Human Capacity in The Island of Dr. Moreau
In Mark Greene et al.’s article “Moral Issues of Human-Non-Human Primate Neural Grafting,” the collective authors suggestively chart a series of potential ethical responses to the grafting of human neural stem cells into non-human primate (NHP) brains that revolve around the potentially new capacities that these NHPs could develop. For this working group, the ethical pitfall that haunts human to non-human primate (H-NHP) neural grafting lies in the ever-present possibility that NHPs will develop cognitive capacities outside of the normal range of their species. Although their article tempers such concerns by clearly stating the difficulty in definitively determining whether any given capacity is in fact outside of a species’ normal range, the authors leave no doubt that the acquisition of any human cognitive capacities by NHPs should be forcefully condemned as unethical. However, we might ask how Green et al. determine what a “capacity” is and from what perspective we should be confronting said capacities. For the authors, capacities exist as inherent properties of the NHPs under consideration, something that is internal to their structure and free from any mediation on the part of humans. The guiding concern of the working group and their ethical proposals is therefore to prevent any cross-species tampering that would provide an NHP with a capacity internal to its biological structure that otherwise would not have been there.
The issue that such an approach sidesteps is the manner in which what constitutes “human capacities” is not necessarily inherently biological or environmentally conditioned.
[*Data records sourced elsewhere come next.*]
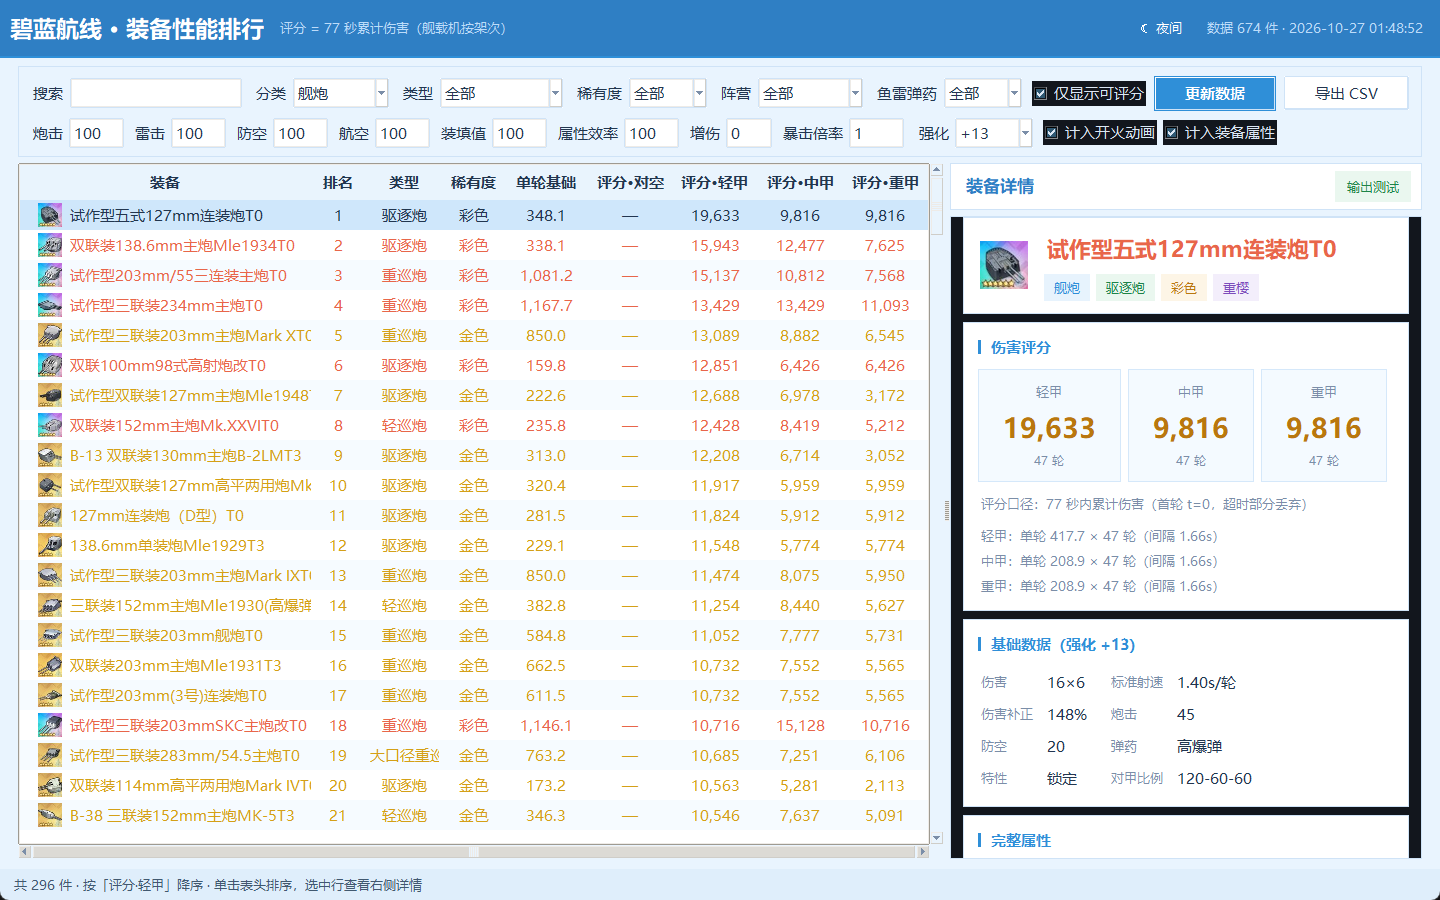
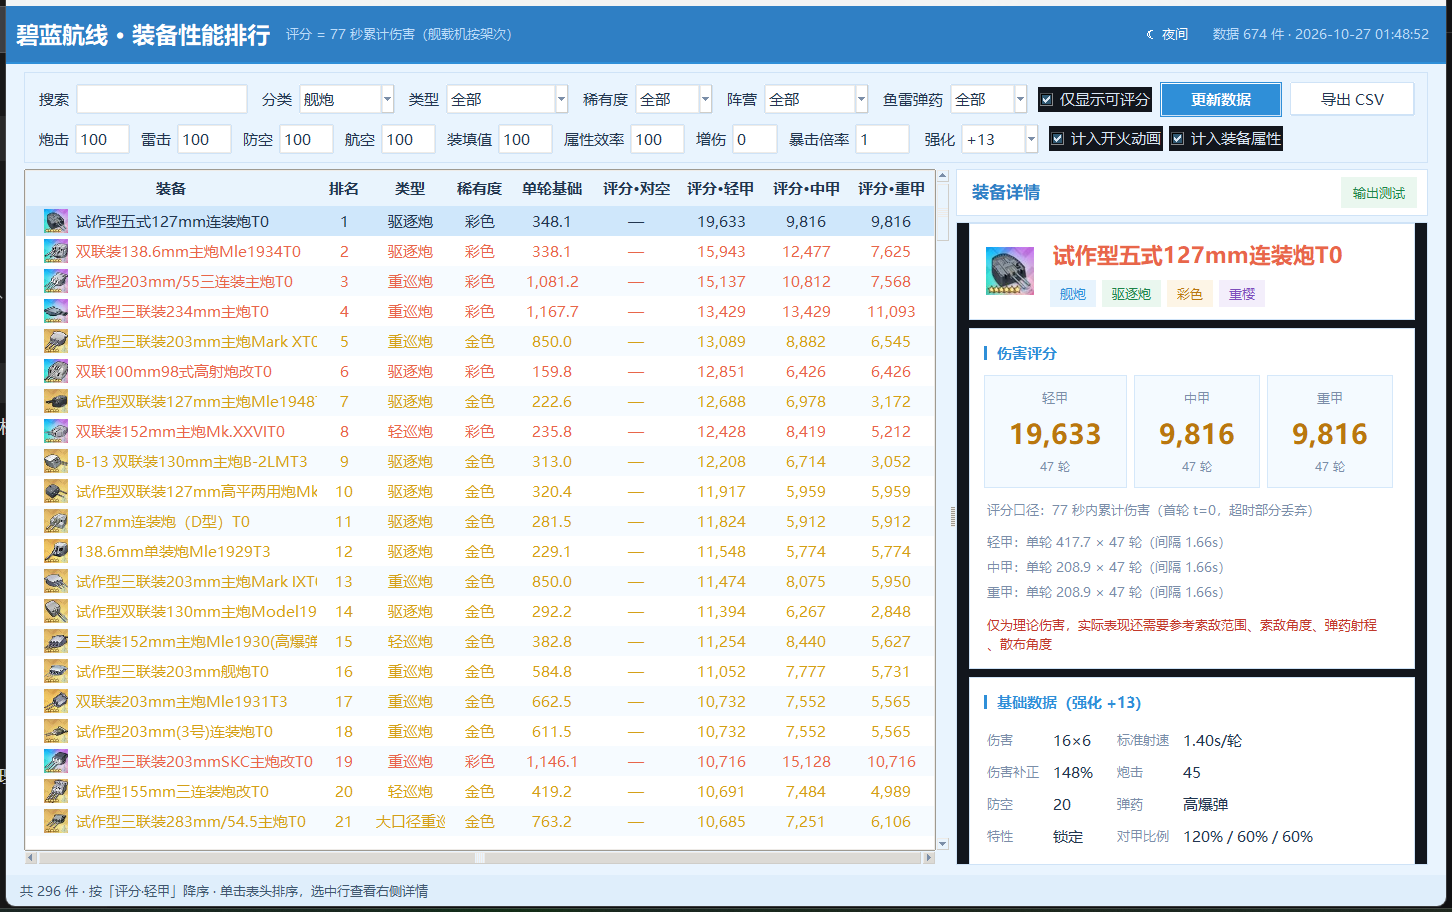
docs: 重截 README 截图（含理论伤害提示与对甲比例百分比）
新增 tools/shot_readme.py：显式指定主题、按窗口物理矩形裁剪。
坑：PrintWindow 抓 Canvas 自绘区域会发黑，改用 ImageGrab；
且脚本必须自己声明 DPI 感知，否则 GetWindowRect 与 ImageGrab 坐标系不一致，截图整体错位。

Changed region(s): [[0.0, 0.0, 1.0, 1.0]]

diff --git a/tools/shot_readme.py b/tools/shot_readme.py
@@ -1,0 +1,59 @@
+"""生成 README 用的截图（白天 / 夜间）。
+
+PrintWindow 抓 Canvas 自绘区域会发黑，所以改用全屏 ImageGrab + 按窗口的
+物理像素矩形裁剪，并去掉标题栏。
+
+用法: python tools/shot_readme.py
+输出: assets/preview.png、assets/preview_night.png
+"""
+import ctypes
+import os
+import sys
+import time
+from ctypes import wintypes
+
+sys.path.insert(0, r"G:\azur lane")
+
+# 必须先声明 DPI 感知：否则 GetWindowRect 返回逻辑坐标，和 ImageGrab 的物理像素对不上，
+# 截出来的图会整体错位
+try:
+    ctypes.windll.shcore.SetProcessDpiAwareness(1)
+except Exception:  # noqa: BLE001
+    pass
+
+from PIL import ImageGrab  # noqa: E402
+
+from app.ui import App  # noqa: E402
+
+user32 = ctypes.windll.user32
+
+
+def shoot(category: str, theme: str, out: str):
+    app = App()
+    app.theme_key = theme
+    app._apply_theme()
+    app.var_cat.set(category)
+    app._sync_types()
+    app.refresh()
+    app.update()
+    app.update_idletasks()
+    time.sleep(1.0)
+    app.update()
+    time.sleep(0.5)
+
+    hwnd = int(app.wm_frame(), 16)
+    rect = wintypes.RECT()
+    user32.GetWindowRect(hwnd, ctypes.byref(rect))
+    img = ImageGrab.grab(bbox=(rect.left, rect.top, rect.right, rect.bottom))
+    # 去掉标题栏（约 32px）和窗口边框的 3px 毛边
+    top, inset = 32, 3
+    if img.height > top + 100:
+        img = img.crop((inset, top, img.width - inset, img.height - inset))
+    img.save(out)
+    print("saved", out, img.size)
+    app.destroy()
+
+
+shoot("舰炮", "day", r"G:\azur lane\assets\preview.png")
+time.sleep(0.5)
+shoot("舰载机", "night", r"G:\azur lane\assets\preview_night.png")
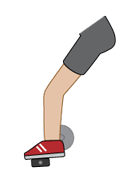
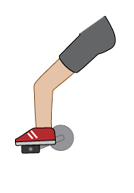
Integrated new images for biker's legs to increase animation resolution.

Changed region(s): [[0.0896, 0.1865, 0.7463, 0.8705], [0.5075, 0.6528, 0.5373, 0.6839]]

diff --git a/simulations-java/simulations/energy-forms-and-changes/src/edu/colorado/phet/energyformsandchanges/EnergyFormsAndChangesResources.java b/simulations-java/simulations/energy-forms-and-changes/src/edu/colorado/phet/energyformsandchanges/EnergyFormsAndChangesResources.java
@@ -26,7 +26,19 @@ public class EnergyFormsAndChangesResources {
         public static final BufferedImage BACK_LEG_10 = RESOURCES.getImage( "back_leg_10.png" );
         public static final BufferedImage BACK_LEG_11 = RESOURCES.getImage( "back_leg_11.png" );
         public static final BufferedImage BACK_LEG_12 = RESOURCES.getImage( "back_leg_12.png" );
+        public static final BufferedImage BACK_LEG_13 = RESOURCES.getImage( "back_leg_13.png" );
+        public static final BufferedImage BACK_LEG_14 = RESOURCES.getImage( "back_leg_14.png" );
+        public static final BufferedImage BACK_LEG_15 = RESOURCES.getImage( "back_leg_15.png" );
+        public static final BufferedImage BACK_LEG_16 = RESOURCES.getImage( "back_leg_16.png" );
+        public static final BufferedImage BACK_LEG_17 = RESOURCES.getImage( "back_leg_17.png" );
+        public static final BufferedImage BACK_LEG_18 = RESOURCES.getImage( "back_leg_18.png" );
+        public static final BufferedImage BACK_LEG_19 = RESOURCES.getImage( "back_leg_19.png" );
         public static final BufferedImage BACK_LEG_2 = RESOURCES.getImage( "back_leg_2.png" );
+        public static final BufferedImage BACK_LEG_20 = RESOURCES.getImage( "back_leg_20.png" );
+        public static final BufferedImage BACK_LEG_21 = RESOURCES.getImage( "back_leg_21.png" );
+        public static final BufferedImage BACK_LEG_22 = RESOURCES.getImage( "back_leg_22.png" );
+        public static final BufferedImage BACK_LEG_23 = RESOURCES.getImage( "back_leg_23.png" );
+        public static final BufferedImage BACK_LEG_24 = RESOURCES.getImage( "back_leg_24.png" );
         public static final BufferedImage BACK_LEG_3 = RESOURCES.getImage( "back_leg_3.png" );
         public static final BufferedImage BACK_LEG_4 = RESOURCES.getImage( "back_leg_4.png" );
         public static final BufferedImage BACK_LEG_5 = RESOURCES.getImage( "back_leg_5.png" );
@@ -75,7 +87,19 @@ public class EnergyFormsAndChangesResources {
         public static final BufferedImage FRONT_LEG_10 = RESOURCES.getImage( "front_leg_10.png" );
         public static final BufferedImage FRONT_LEG_11 = RESOURCES.getImage( "front_leg_11.png" );
         public static final BufferedImage FRONT_LEG_12 = RESOURCES.getImage( "front_leg_12.png" );
+        public static final BufferedImage FRONT_LEG_13 = RESOURCES.getImage( "front_leg_13.png" );
+        public static final BufferedImage FRONT_LEG_14 = RESOURCES.getImage( "front_leg_14.png" );
+        public static final BufferedImage FRONT_LEG_15 = RESOURCES.getImage( "front_leg_15.png" );
+        public static final BufferedImage FRONT_LEG_16 = RESOURCES.getImage( "front_leg_16.png" );
+        public static final BufferedImage FRONT_LEG_17 = RESOURCES.getImage( "front_leg_17.png" );
+        public static final BufferedImage FRONT_LEG_18 = RESOURCES.getImage( "front_leg_18.png" );
+        public static final BufferedImage FRONT_LEG_19 = RESOURCES.getImage( "front_leg_19.png" );
         public static final BufferedImage FRONT_LEG_2 = RESOURCES.getImage( "front_leg_2.png" );
+        public static final BufferedImage FRONT_LEG_20 = RESOURCES.getImage( "front_leg_20.png" );
+        public static final BufferedImage FRONT_LEG_21 = RESOURCES.getImage( "front_leg_21.png" );
+        public static final BufferedImage FRONT_LEG_22 = RESOURCES.getImage( "front_leg_22.png" );
+        public static final BufferedImage FRONT_LEG_23 = RESOURCES.getImage( "front_leg_23.png" );
+        public static final BufferedImage FRONT_LEG_24 = RESOURCES.getImage( "front_leg_24.png" );
         public static final BufferedImage FRONT_LEG_3 = RESOURCES.getImage( "front_leg_3.png" );
         public static final BufferedImage FRONT_LEG_4 = RESOURCES.getImage( "front_leg_4.png" );
         public static final BufferedImage FRONT_LEG_5 = RESOURCES.getImage( "front_leg_5.png" );

diff --git a/simulations-java/simulations/energy-forms-and-changes/src/edu/colorado/phet/energyformsandchanges/energysystems/model/Biker.java b/simulations-java/simulations/energy-forms-and-changes/src/edu/colorado/phet/energyformsandchanges/energysystems/model/Biker.java
@@ -67,6 +67,18 @@ public class Biker extends EnergySource {
         add( new ModelElementImage( FRONT_LEG_10, FRAME_CENTER_OFFSET.plus( LEG_IMAGE_OFFSET ) ) );
         add( new ModelElementImage( FRONT_LEG_11, FRAME_CENTER_OFFSET.plus( LEG_IMAGE_OFFSET ) ) );
         add( new ModelElementImage( FRONT_LEG_12, FRAME_CENTER_OFFSET.plus( LEG_IMAGE_OFFSET ) ) );
+        add( new ModelElementImage( FRONT_LEG_13, FRAME_CENTER_OFFSET.plus( LEG_IMAGE_OFFSET ) ) );
+        add( new ModelElementImage( FRONT_LEG_14, FRAME_CENTER_OFFSET.plus( LEG_IMAGE_OFFSET ) ) );
+        add( new ModelElementImage( FRONT_LEG_15, FRAME_CENTER_OFFSET.plus( LEG_IMAGE_OFFSET ) ) );
+        add( new ModelElementImage( FRONT_LEG_16, FRAME_CENTER_OFFSET.plus( LEG_IMAGE_OFFSET ) ) );
+        add( new ModelElementImage( FRONT_LEG_17, FRAME_CENTER_OFFSET.plus( LEG_IMAGE_OFFSET ) ) );
+        add( new ModelElementImage( FRONT_LEG_18, FRAME_CENTER_OFFSET.plus( LEG_IMAGE_OFFSET ) ) );
+        add( new ModelElementImage( FRONT_LEG_19, FRAME_CENTER_OFFSET.plus( LEG_IMAGE_OFFSET ) ) );
+        add( new ModelElementImage( FRONT_LEG_20, FRAME_CENTER_OFFSET.plus( LEG_IMAGE_OFFSET ) ) );
+        add( new ModelElementImage( FRONT_LEG_21, FRAME_CENTER_OFFSET.plus( LEG_IMAGE_OFFSET ) ) );
+        add( new ModelElementImage( FRONT_LEG_22, FRAME_CENTER_OFFSET.plus( LEG_IMAGE_OFFSET ) ) );
+        add( new ModelElementImage( FRONT_LEG_23, FRAME_CENTER_OFFSET.plus( LEG_IMAGE_OFFSET ) ) );
+        add( new ModelElementImage( FRONT_LEG_24, FRAME_CENTER_OFFSET.plus( LEG_IMAGE_OFFSET ) ) );
     }};
 
     public static final List<ModelElementImage> BACK_LEG_IMAGES = new ArrayList<ModelElementImage>() {{
@@ -82,6 +94,18 @@ public class Biker extends EnergySource {
         add( new ModelElementImage( BACK_LEG_10, FRAME_CENTER_OFFSET.plus( LEG_IMAGE_OFFSET ) ) );
         add( new ModelElementImage( BACK_LEG_11, FRAME_CENTER_OFFSET.plus( LEG_IMAGE_OFFSET ) ) );
         add( new ModelElementImage( BACK_LEG_12, FRAME_CENTER_OFFSET.plus( LEG_IMAGE_OFFSET ) ) );
+        add( new ModelElementImage( BACK_LEG_13, FRAME_CENTER_OFFSET.plus( LEG_IMAGE_OFFSET ) ) );
+        add( new ModelElementImage( BACK_LEG_14, FRAME_CENTER_OFFSET.plus( LEG_IMAGE_OFFSET ) ) );
+        add( new ModelElementImage( BACK_LEG_15, FRAME_CENTER_OFFSET.plus( LEG_IMAGE_OFFSET ) ) );
+        add( new ModelElementImage( BACK_LEG_16, FRAME_CENTER_OFFSET.plus( LEG_IMAGE_OFFSET ) ) );
+        add( new ModelElementImage( BACK_LEG_17, FRAME_CENTER_OFFSET.plus( LEG_IMAGE_OFFSET ) ) );
+        add( new ModelElementImage( BACK_LEG_18, FRAME_CENTER_OFFSET.plus( LEG_IMAGE_OFFSET ) ) );
+        add( new ModelElementImage( BACK_LEG_19, FRAME_CENTER_OFFSET.plus( LEG_IMAGE_OFFSET ) ) );
+        add( new ModelElementImage( BACK_LEG_20, FRAME_CENTER_OFFSET.plus( LEG_IMAGE_OFFSET ) ) );
+        add( new ModelElementImage( BACK_LEG_21, FRAME_CENTER_OFFSET.plus( LEG_IMAGE_OFFSET ) ) );
+        add( new ModelElementImage( BACK_LEG_22, FRAME_CENTER_OFFSET.plus( LEG_IMAGE_OFFSET ) ) );
+        add( new ModelElementImage( BACK_LEG_23, FRAME_CENTER_OFFSET.plus( LEG_IMAGE_OFFSET ) ) );
+        add( new ModelElementImage( BACK_LEG_24, FRAME_CENTER_OFFSET.plus( LEG_IMAGE_OFFSET ) ) );
     }};
 
     // Offsets used for creating energy chunk paths.  These need to be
To this end, I would like to turn to H.G. Well’s novel The Island of Doctor Moreau, which constructs human capacity in a far different manner from Green et al. During Prendick’s initial days on the island, he finds it difficult to identify what exactly disturbs him about the artificially-humanized Beast Men. He formulates a long list of anatomical differences, such as the Beast Men’s “stunted legs,” “sloped foreheads,” and “slow gestures,” but none of these comprehensively encapsulates the (uncannily small) gap that separates Man from (Beast) Man. Indeed, Prendick often falls back on ambiguous phrases like “the grotesque Thing,” the animal (or, at the end of the novel, human) “taint,” or the “peculiar” feeling that he gets around the Beast Men. This uncanny sensation is only exacerbated at the end of the novel, when Prendick returns to London and begins to sense the dormant animality within civilized society. At the same time, though, there is no doubt that Prendick differentiates Man from (Beast) Man during his stay on the island; after all, Montgomery’s cardinal sin is his own inability to clearly distinguish between himself and the island’s more bestial inhabitants. If physical appearance is so close as to be (almost, but never quite) indistinguishable, “capacities” are likewise frighteningly close.
Prendick’s stay on the island ends with the growing savagery of the Beast Men, but this orgy of violence is prefaced by a bloody hunt in which Prendick, Moreau, and Montgomery hunt side-by-side with the Beast Men in defense of “the Law.” In other words, bloodlust, insofar as it connotes a desire to kill another being, is in no way an animalistic “capacity,” but rather one that is shared by humans and animals alike. To be “human” for Prendick seems to paradoxically imply that one can in fact act on this desire to kill other beings: all three “men” (Prendick, Moreau, and Montgomery) engage in indiscriminate slaughters of various Beast Men without Prendick accusing any of them of bloodlust, whereas all three “men” mercilessly patrol the animalized “Beast Men” for signs of physical assaults. (Similarly, the “men” regularly eat meat without questioning their humanity, while the Beast Men must remain herbivores according to “the Law”). We can see this paradoxical construction of the human taken to extreme lengths in Prendick’s attempted suicide, wherein he claims the right to decide over his own life and death. The Beast Men may be stuck with whatever bodies and capacities Moreau forms them into, but Wells gives Prendick the ability to choose whether to accept a changed set of capacities or to instead facilitate his own death as a preferable option (although Wells recontains the danger implicit in this formation by preventing Prendick from having to kill himself). What we see here, in contrast to Green et al., is a conception of human capacities that is sanctioned by culture – humans can kill, animals must not – and that definitively policies the border between human/animal but is not inherent to the internal biological structure of that being or its environmental conditioning. This cultural constitution of human “capacity” – which, it may be added, is proscriptive rather than empirically inductive – gestures towards why Prendick’s sense of the human/animal split, so secure on the island, becomes undone when he returns to England: in civilized English society, the human capacity to kill that Prendick witnesses on the island is not immediately present, and so he fails to make meaningful distinctions between English citizens and the Beast Men who followed “the Law.” What we are we left with, then, is a measure of human capacity that circumvents “civilization” and its values to instead base itself on the ability to decide over life and death.